**Records for this task**
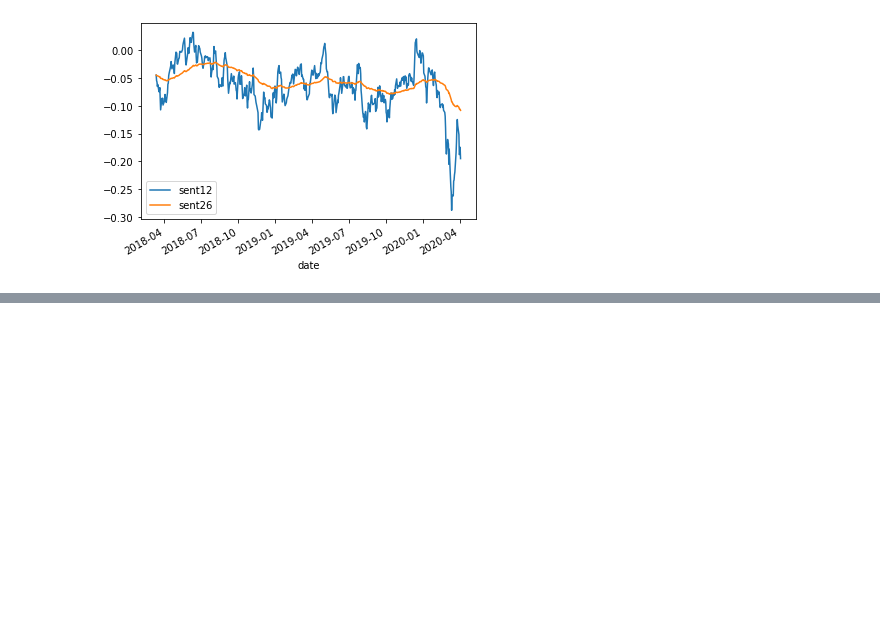
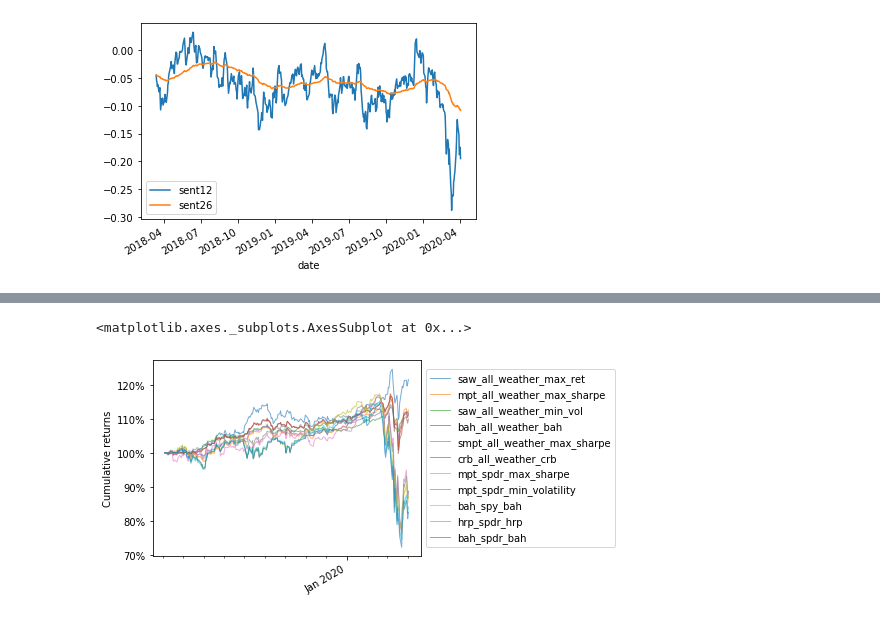
Before and after one commit to eleow/roboadvisorSystem, a Jupyter notebook: SystemCode/backend/notebooks/Update.ipynb, the cells around one changed output, grey strips where cells are left out. Cells and saved outputs as stored; diff of their text form; code cells hidden in the pictures; blank space fills up the shorter version.

```diff
--- a/SystemCode/backend/notebooks/Update.ipynb
+++ b/SystemCode/backend/notebooks/Update.ipynb
@@ -306,0 +367,5 @@ with open(dir_path + "portfolio_graph.pickle", "wb+") as f:
+# %%
+plot_rolling_returns_from_perf_array(pref_1yr, None)
+# %% [output]
+<matplotlib.axes._subplots.AxesSubplot at 0x...>
+[figure, added]
```
Also changed, not shown: parts of 13 cells of this notebook, 27 other files.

**How to complete this task**
In your answer, give every line of the listing above exactly, and do not include the images.

**Task solution**
Before and after one commit to eleow/roboadvisorSystem, a Jupyter notebook: SystemCode/backend/notebooks/Update.ipynb, the cells around one changed output, grey strips where cells are left out. Cells and saved outputs as stored; diff of their text form; code cells hidden in the pictures; blank space fills up the shorter version.

```diff
--- a/SystemCode/backend/notebooks/Update.ipynb
+++ b/SystemCode/backend/notebooks/Update.ipynb
@@ -306,0 +367,5 @@ with open(dir_path + "portfolio_graph.pickle", "wb+") as f:
+# %%
+plot_rolling_returns_from_perf_array(pref_1yr, None)
+# %% [output]
+<matplotlib.axes._subplots.AxesSubplot at 0x...>
+[figure, added]
```
Also changed, not shown: parts of 13 cells of this notebook, 27 other files.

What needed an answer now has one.